Task goal: Where does the word "rmse" occur in the entries below? Copy every line that has it.

Change listing data:
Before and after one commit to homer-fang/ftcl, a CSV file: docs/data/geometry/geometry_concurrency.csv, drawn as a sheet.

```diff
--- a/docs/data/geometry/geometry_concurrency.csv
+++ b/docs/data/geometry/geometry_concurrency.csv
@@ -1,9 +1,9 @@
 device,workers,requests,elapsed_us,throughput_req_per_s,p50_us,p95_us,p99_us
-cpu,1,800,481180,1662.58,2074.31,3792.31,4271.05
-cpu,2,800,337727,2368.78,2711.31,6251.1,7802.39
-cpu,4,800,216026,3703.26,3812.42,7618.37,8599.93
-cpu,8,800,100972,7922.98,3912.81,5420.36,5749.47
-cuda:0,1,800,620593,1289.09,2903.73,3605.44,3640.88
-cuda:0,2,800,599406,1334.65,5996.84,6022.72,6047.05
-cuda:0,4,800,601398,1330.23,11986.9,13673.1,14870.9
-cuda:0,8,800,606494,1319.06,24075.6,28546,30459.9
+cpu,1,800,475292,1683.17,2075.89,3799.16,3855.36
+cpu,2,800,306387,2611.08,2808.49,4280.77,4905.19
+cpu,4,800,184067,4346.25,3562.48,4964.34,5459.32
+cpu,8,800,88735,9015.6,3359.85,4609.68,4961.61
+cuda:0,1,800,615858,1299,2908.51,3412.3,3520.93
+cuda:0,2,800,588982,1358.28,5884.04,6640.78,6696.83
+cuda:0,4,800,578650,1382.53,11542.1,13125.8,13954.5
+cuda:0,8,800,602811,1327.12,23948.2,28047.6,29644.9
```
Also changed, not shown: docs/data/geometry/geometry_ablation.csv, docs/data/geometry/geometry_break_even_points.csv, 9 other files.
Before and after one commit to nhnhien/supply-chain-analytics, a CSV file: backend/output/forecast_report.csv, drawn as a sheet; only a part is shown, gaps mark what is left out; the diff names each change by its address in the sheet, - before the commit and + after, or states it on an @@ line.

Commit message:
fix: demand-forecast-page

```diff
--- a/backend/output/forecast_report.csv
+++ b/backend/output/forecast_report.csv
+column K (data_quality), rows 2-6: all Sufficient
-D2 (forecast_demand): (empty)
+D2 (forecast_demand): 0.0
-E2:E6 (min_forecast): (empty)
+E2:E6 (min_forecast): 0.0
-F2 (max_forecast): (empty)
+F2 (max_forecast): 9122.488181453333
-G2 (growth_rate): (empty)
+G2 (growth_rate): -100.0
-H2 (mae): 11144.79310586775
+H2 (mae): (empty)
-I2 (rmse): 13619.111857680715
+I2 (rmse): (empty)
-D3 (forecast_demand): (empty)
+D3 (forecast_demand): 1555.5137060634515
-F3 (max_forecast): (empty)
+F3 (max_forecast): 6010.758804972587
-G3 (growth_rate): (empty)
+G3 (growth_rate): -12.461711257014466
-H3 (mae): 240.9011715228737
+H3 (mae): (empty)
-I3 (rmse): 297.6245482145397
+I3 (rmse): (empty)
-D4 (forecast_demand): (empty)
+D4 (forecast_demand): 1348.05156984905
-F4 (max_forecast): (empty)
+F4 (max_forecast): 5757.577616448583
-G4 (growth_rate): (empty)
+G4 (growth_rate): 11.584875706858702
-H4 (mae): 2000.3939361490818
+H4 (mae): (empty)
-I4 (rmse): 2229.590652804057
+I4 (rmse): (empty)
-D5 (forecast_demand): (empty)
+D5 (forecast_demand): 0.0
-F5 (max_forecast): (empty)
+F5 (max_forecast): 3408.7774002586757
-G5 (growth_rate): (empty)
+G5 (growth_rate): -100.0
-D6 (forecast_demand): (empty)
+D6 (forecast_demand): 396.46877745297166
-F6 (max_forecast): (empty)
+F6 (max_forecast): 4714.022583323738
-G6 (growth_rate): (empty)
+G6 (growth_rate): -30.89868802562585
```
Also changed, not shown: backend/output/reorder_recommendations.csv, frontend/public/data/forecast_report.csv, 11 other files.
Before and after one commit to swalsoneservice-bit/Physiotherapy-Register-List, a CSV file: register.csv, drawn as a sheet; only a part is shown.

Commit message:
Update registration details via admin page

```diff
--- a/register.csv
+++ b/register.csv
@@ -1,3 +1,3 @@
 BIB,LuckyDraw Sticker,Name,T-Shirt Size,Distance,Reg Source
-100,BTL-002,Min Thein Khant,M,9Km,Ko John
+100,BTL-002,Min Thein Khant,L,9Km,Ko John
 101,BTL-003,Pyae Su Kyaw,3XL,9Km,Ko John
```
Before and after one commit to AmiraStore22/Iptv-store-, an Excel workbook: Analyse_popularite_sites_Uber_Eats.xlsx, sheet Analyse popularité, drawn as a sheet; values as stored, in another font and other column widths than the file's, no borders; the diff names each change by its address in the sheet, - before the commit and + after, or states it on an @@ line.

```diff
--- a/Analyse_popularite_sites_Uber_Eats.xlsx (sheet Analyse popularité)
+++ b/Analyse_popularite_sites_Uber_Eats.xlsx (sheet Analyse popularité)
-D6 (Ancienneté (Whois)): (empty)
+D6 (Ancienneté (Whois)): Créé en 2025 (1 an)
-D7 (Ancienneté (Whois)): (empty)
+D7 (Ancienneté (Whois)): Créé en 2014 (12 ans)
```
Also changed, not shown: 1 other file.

Solution to the exercise:
-I2 (rmse): 13619.111857680715
+I2 (rmse): (empty)
-I3 (rmse): 297.6245482145397
+I3 (rmse): (empty)
-I4 (rmse): 2229.590652804057
+I4 (rmse): (empty)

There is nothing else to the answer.